▶ Exercise instructions
Match the string "reducers" against each line below, and copy every line that matches.

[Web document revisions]
'''
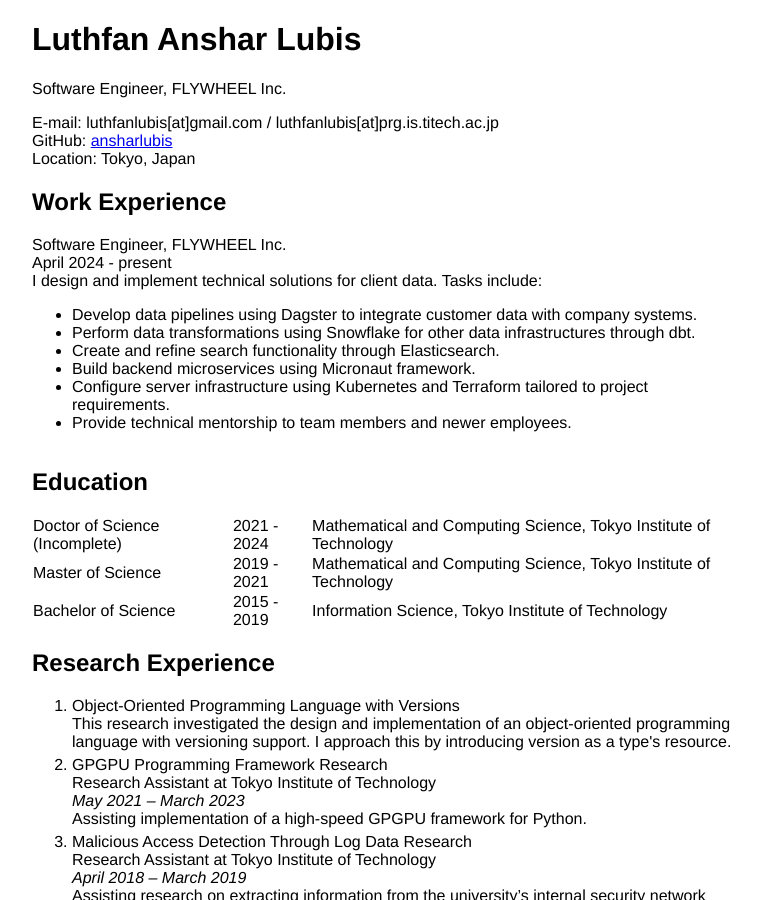
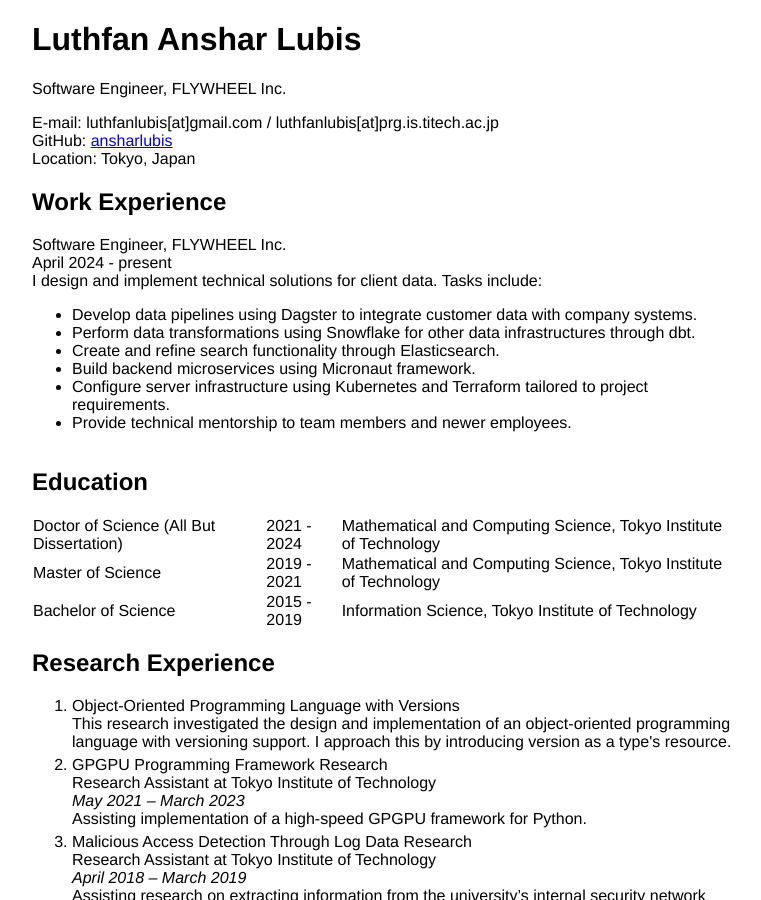
Before and after one commit to ansharlubis/ansharlubis.github.io, a Jekyll site: the page resume/index.html, which Jekyll copies as it is, in a window 1280 px wide and 900 px high. Shown: the whole window, without its empty margins (258-1019 px from the left). Built offline with Jekyll 4.4.1, drawn with Linux system fonts in a browser that asks for light colours; nearby versions of some CDN libraries.

Commit message:
fix title

```diff
--- a/resume/index.html
+++ b/resume/index.html
@@ -27,6 +27,7 @@
         <br style="margin-bottom: 5px;">
         I design and implement technical solutions for client data. Tasks include:
         <ul>
+
             <li>Develop data pipelines using Dagster to integrate customer data with company systems.</li>
             <li>Perform data transformations using Snowflake for other data infrastructures through dbt.</li>
             <li>Create and refine search functionality through Elasticsearch.</li>
@@ -41,7 +42,7 @@
 
 	<table>
         <tr>
-            <td>Doctor of Science (Incomplete)</td>
+            <td>Doctor of Science (All But Dissertation)</td>
             <td>2021 - 2024 </td>
             <td>Mathematical and Computing Science, Tokyo Institute of Technology</td>
         </tr>
```
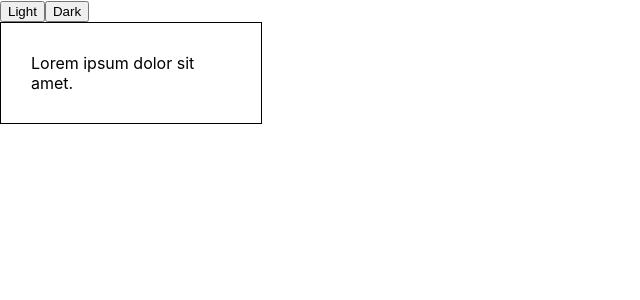
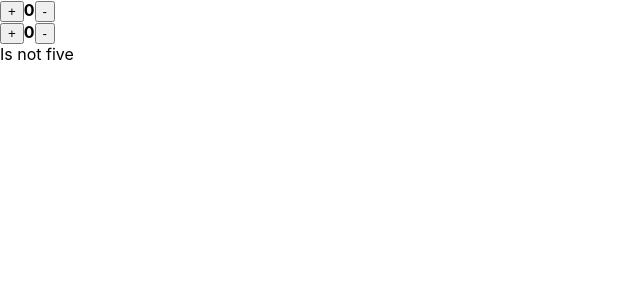
Before and after one commit to kudriashova-ag/react-app-P22, a React (Create React App) app: page / in a window 1280 px wide. Shown: the top 300 px of the page, without its empty margins (0-640 px from the left). Built offline with nearby package versions, Linux system fonts and the light colour scheme.

Commit message:
reducers, memo

```diff
--- a/src/App.jsx
+++ b/src/App.jsx
@@ -1,4 +1,4 @@
-import Theme from "./components/learn/Theme";
+import Counters from "./components/learn/Counters";
 import TodoList from "./components/todo/TodoList";
 
 function App() {
@@ -6,7 +6,7 @@ function App() {
   return (
     <>
       {/* <TodoList /> */}
-      <Theme />
+      <Counters />
     </>
   )
 }
--- /dev/null
+++ b/src/components/learn/CountValue.jsx
@@ -0,0 +1,9 @@
+import React from "react";
+
+const CountValue = ({ value, id }) => {
+  console.log(id);
+
+  return <b>{value}</b>;
+};
+
+export default React.memo(CountValue);
--- /dev/null
+++ b/src/components/learn/Counters.jsx
@@ -0,0 +1,36 @@
+import React, { useCallback, useState } from "react";
+import CountValue from "./CountValue";
+import IsFive from "./isFive";
+
+const Counters = () => {
+  console.log("Counters");
+
+  const [count1, setCount1] = useState(0);
+  const [count2, setCount2] = useState(0);
+
+  const show = useCallback(() => {
+    console.log("Show " + count1);
+  }, [count1]);
+
+  return (
+    <div>
+      <div>
+        <button onClick={() => setCount1(count1 + 1)}>+</button>
+        <span>
+          <CountValue value={count1} id="count1" show={show} />
+        </span>
+        <button onClick={() => setCount1(count1 - 1)}>-</button>
+      </div>
+      <div>
+        <button onClick={() => setCount2(count2 + 1)}>+</button>
+        <span>
+          <CountValue value={count2} id="count2" />
+        </span>
+        <button onClick={() => setCount2(count2 - 1)}>-</button>
+        <IsFive value={count2} />
+      </div>
+    </div>
+  );
+};
+
+export default Counters;
--- a/src/components/learn/Theme.css
+++ b/src/components/learn/Theme.css
@@ -3,3 +3,13 @@
     padding: 30px;
     border: 1px black solid
 }
+
+.theme-dark{
+    background-color: black;
+    color: white;
+}
+
+.theme-dark button{
+    background-color: #333;
+    color: white;
+}
--- a/src/components/learn/Theme.jsx
+++ b/src/components/learn/Theme.jsx
@@ -6,6 +6,7 @@ const Theme = () => {
   useEffect(() => {
     setTheme(localStorage.getItem("theme") || "light");
   }, []);
+
   useEffect(() => {
     localStorage.setItem("theme", theme);
   }, [theme]);
@@ -14,14 +15,9 @@ const Theme = () => {
     <div>
       <button onClick={() => setTheme("light")}>Light</button>
       <button onClick={() => setTheme("dark")}>Dark</button>
-      <div
-        className="block"
-        style={{
-          backgroundColor: theme === "dark" ? "black" : "white",
-          color: theme === "dark" ? "white" : "black",
-        }}
-      >
+      <div className={`block theme-${theme}`}>
         Lorem ipsum dolor sit amet.
+        <button>Click me</button>
       </div>
     </div>
   );
--- /dev/null
+++ b/src/components/learn/isFive.jsx
@@ -0,0 +1,24 @@
+import React from 'react';
+
+const IsFive = ({ value }) => {
+    console.log('IsFive');
+
+
+    const getResult = () => {
+        let i = 0;
+        while (i < 1000000000) { i++ }
+
+        return value === 5 ? "Is five" : "Is not five";
+    }
+
+    return (
+        <div>
+            { getResult() }
+        </div>
+    );
+}
+
+export default React.memo(IsFive, (prev, next) => {
+    if(next.value === 5 || prev.value === 5) { return false }
+    return true
+});
--- a/src/components/todo/TodoList.jsx
+++ b/src/components/todo/TodoList.jsx
@@ -1,28 +1,32 @@
-import React, { useEffect, useState } from "react";
+import React, { act, useEffect, useReducer, useState } from "react";
 import "./Todo.css";
 import TodoForm from "./TodoForm";
 import TodoFilter from "./TodoFilter";
 import TodoItem from "./TodoItem";
 import list from "./data";
+import TaskReducer from "../../reducers/TaskReducer";
 
 const TodoList = () => {
-  const [tasks, setTasks] = useState(list);
-  const [activeFilter, setActiveFilter] = useState('All tasks');
+  const [tasks, dispatch] = useReducer(TaskReducer, list);
+  const [activeFilter, setActiveFilter] = useState("All tasks");
 
-  // [] - викликається один раз при першому рендері компонента
   useEffect(() => {
-    const tasksFromStorage = localStorage.getItem('tasks')
+    const tasksFromStorage = localStorage.getItem("tasks");
     if (tasksFromStorage) {
-      setTasks(JSON.parse(tasksFromStorage));
+      dispatch({
+        type: "fill",
+        payload: JSON.parse(tasksFromStorage),
+      });
     }
-    const filterFromStorage = localStorage.getItem('filter')
+
+    const filterFromStorage = localStorage.getItem("filter");
     if (filterFromStorage) {
       setActiveFilter(filterFromStorage);
     }
-   }, [])
+  }, []);
 
   useEffect(() => {
-    localStorage.setItem('tasks', JSON.stringify(tasks))
+    localStorage.setItem("tasks", JSON.stringify(tasks));
   }, [tasks]);
 
   useEffect(() => {
@@ -30,38 +34,38 @@ const TodoList = () => {
   }, [activeFilter]);
 
   const addTask = (title) => {
-    setTasks([...tasks, { id: Date.now(), title: title, done: false }]);
+    dispatch({
+      type: "add",
+      payload: title,
+    });
   };
 
   const removeTask = (id) => {
-    setTasks(tasks.filter((task) => task.id !== id));
+    dispatch({
+      type: "remove",
+      payload: id,
+    });
   };
 
   const toggleDone = (id) => {
-    const newTasks = tasks.map((task) => {
-      if (task.id === id) {
-        return { ...task, done: !task.done };
-      } else return task;
+    dispatch({
+      type: "changeDone",
+      payload: id,
     });
-    setTasks(newTasks);
   };
 
   const changeTitle = (id, newTitle) => {
-    const newTasks = tasks.map((task) => {
-      if (task.id === id) {
-        return { ...task, title: newTitle };
-      } else return task;
+    dispatch({
+      type: "changeTitle",
+      payload: { id, title: newTitle },
     });
-    setTasks(newTasks);
   };
 
   const filtersData = {
-    'All tasks': () => true,
+    "All tasks": () => true,
     done: (task) => task.done,
     todo: (task) => !task.done,
   };
-
-
 
   return (
     <div className="todo">
--- /dev/null
+++ b/src/reducers/TaskReducer.js
@@ -0,0 +1,32 @@
+const TaskReducer = (state, action) => {
+
+    switch (action.type) {
+        case 'add':
+            return [...state, { id: Date.now(), title: action.payload, done: false }];
+
+        case 'remove':
+            return state.filter((task) => task.id !== action.payload);
+
+        case 'changeDone':
+            return state.map((task) => {
+                if (task.id === action.payload) {
+                    return { ...task, done: !task.done };
+                } else return task;
+            });
+
+        case 'changeTitle':
+            return state.map((task) => {
+                if (task.id === action.payload.id) {
+                    return { ...task, title: action.payload.title };
+                } else return task;
+            });
+
+        case 'fill':
+            return action.payload
+
+        default:
+            return state
+    }
+}
+
+export default TaskReducer;
```
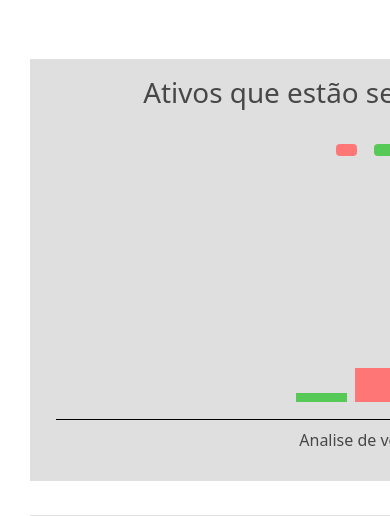
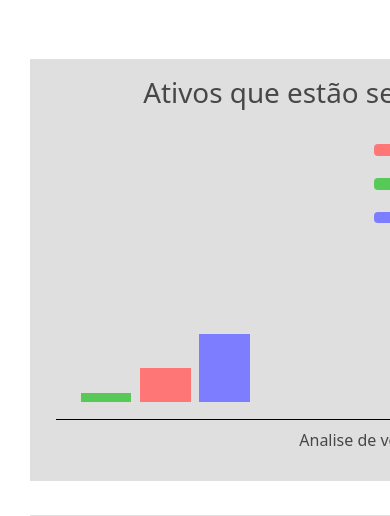
Before and after one commit to FelipeKatao/ActionBag, a Flask app: template templates/dashboard.html in a window 390 px wide; the page is wider, and only the part inside the window is pictured. Shown: the part 56-572 px from the top of that part. Run offline with Flask 2, Linux system fonts and the light colour scheme; the template is opened without the code that fills it, so the values that code supplies are empty.

Commit message:
ajusts in page

```diff
--- a/static/css/pagestyle.css
+++ b/static/css/pagestyle.css
@@ -220,7 +220,7 @@ footer{
         text-align: center;
         justify-content: center;
     }
-    .alignCenter{
+    .responsiveRow{
         flex-direction: row;
     }
     .article{
--- a/templates/dashboard.html
+++ b/templates/dashboard.html
@@ -45,7 +45,7 @@
       </nav>
 
       <div class="bodycontent">
-          <div class="displays">
+          <div class="displays responsiveRow">
           <div class="banner-02 row">
               <div class="square-auto top-grow3">
                   <div class="display spaceElement"><h1>Ativos que estão sendo analisados</h1>
@@ -55,7 +55,7 @@
                         <h4> {{ticket3}} <span class="badge cor-blue">  </span></h4>
                       </div>
                   </div>
-                  <div class="displays alignCenter" style=" margin-top:8vh;border-bottom: black solid 0.1vh;">
+                  <div class="displays responsiveRow" style=" margin-top:8vh;border-bottom: black solid 0.1vh;">
 
                     <div  class="bars cor-green bars{{VolumeTicketsTotal[0][1][0]}}"></div>
                     <div  class="bars1 cor-red bars{{VolumeTicketsTotal[1][1][0]}}"></div>
```
Also changed, not shown: actions.py (line endings or trailing spaces), templates/CalcAction.py (line endings or trailing spaces).
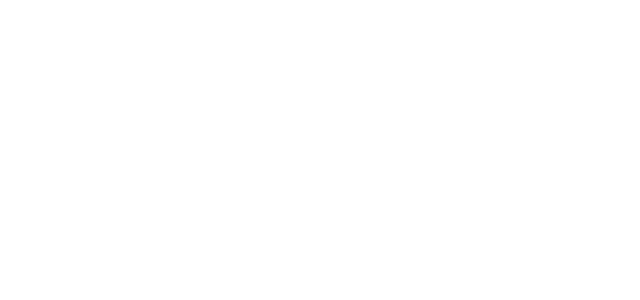
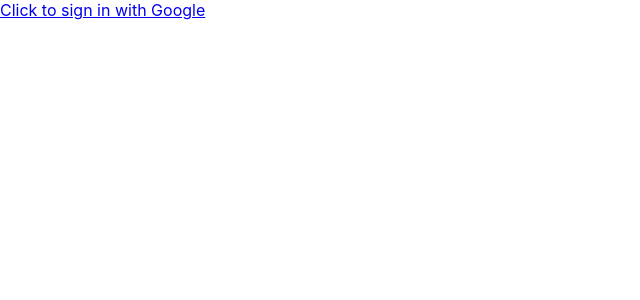
Before and after one commit to chingu-voyages/v17-bears-team-01, a React (Create React App) app: page /login in a window 1280 px wide. Shown: the top 300 px of the page, without its empty margins (0-640 px from the left). Built offline with nearby package versions, Linux system fonts and the light colour scheme.

Commit message:
Add Login button and route

```diff
--- a/src/App.js
+++ b/src/App.js
@@ -2,6 +2,7 @@
 import './App.css';
 import AppContext from './context/app-context.js';
 import { Route } from 'react-router-dom';
+import Login from './components/Login/Login';
 
 import Landing from './components/landing/Landing';
 
@@ -24,6 +25,12 @@
             component={Landing}
           />
 
+          <Route
+            exact
+            path="/login"
+            component={Login}
+          />
+
         </div>
       </AppContext.Provider>
     );
--- /dev/null
+++ b/src/components/Login/Login.js
@@ -0,0 +1,9 @@
+import React from 'react';
+
+function Login() {
+  return (
+    <a href="/auth/google">Click to sign in with Google</a>
+  );
+}
+
+export default Login;
```
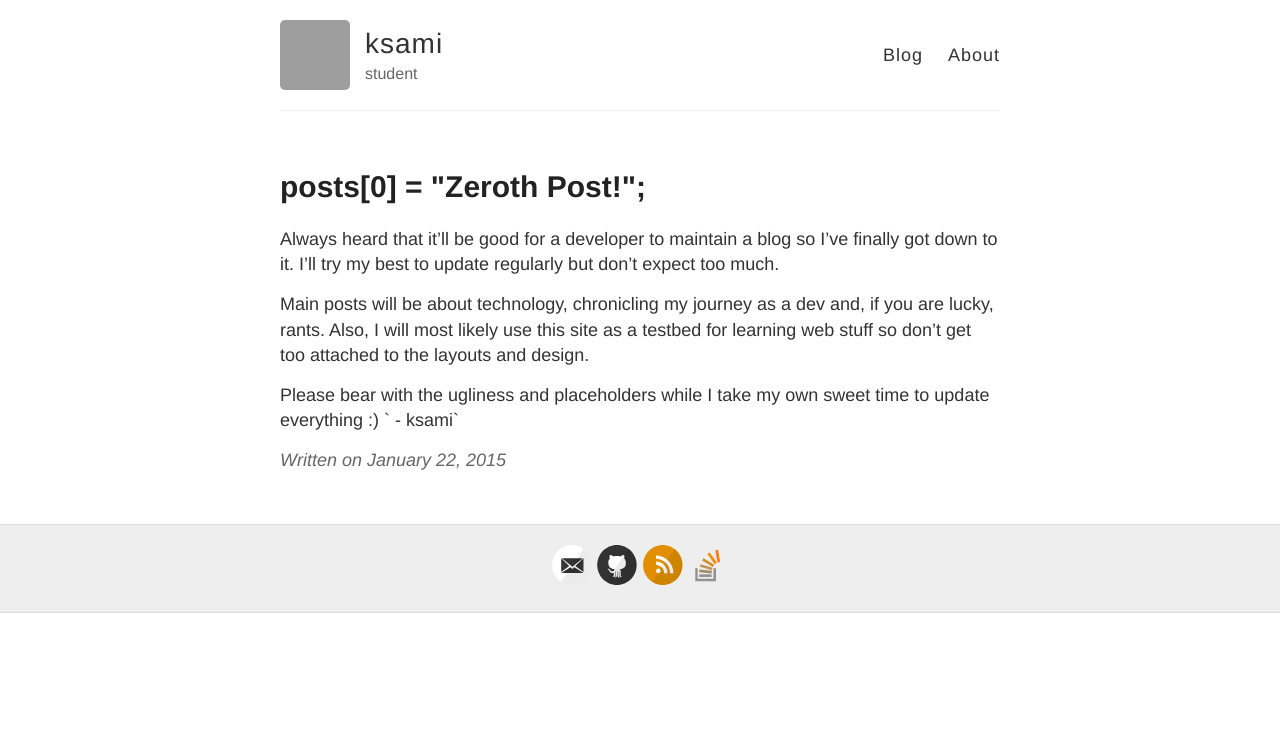
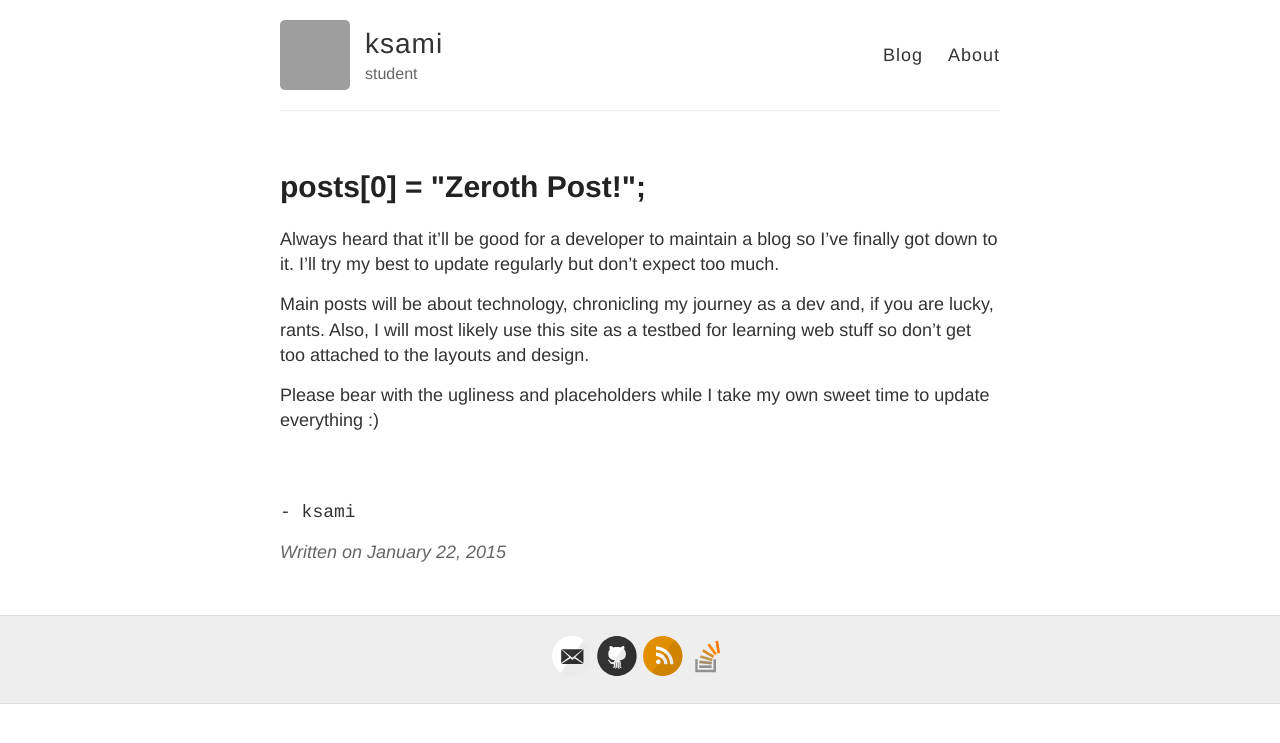
Before and after one commit to ksami/ksami.github.io, a Jekyll site: the page built from _posts/2015-01-22-Zeroth-Post.md, in a window 1280 px wide. Shown: the top 743 px of the page. Built offline with Jekyll 4.4.1, drawn with Linux system fonts in a browser that asks for light colours; Markdown is read by kramdown in place of the engine named in the settings; comment, search, counter and statistics services are not loaded; grey boxes are pictures that could not be loaded.

```diff
--- a/_posts/2015-01-22-Zeroth-Post.md
+++ b/_posts/2015-01-22-Zeroth-Post.md
@@ -7,4 +7,6 @@ Always heard that it'll be good for a developer to maintain a blog so I've final
 
 Main posts will be about technology, chronicling my journey as a dev and, if you are lucky, rants. Also, I will most likely use this site as a testbed for learning web stuff so don't get too attached to the layouts and design.
 
-Please bear with the ugliness and placeholders while I take my own sweet time to update everything :)  ` - ksami`
+Please bear with the ugliness and placeholders while I take my own sweet time to update everything :)
+
+<br><br>` - ksami`
```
'''
▶ Written solution
reducers, memo
+import TaskReducer from "../../reducers/TaskReducer";
+++ b/src/reducers/TaskReducer.js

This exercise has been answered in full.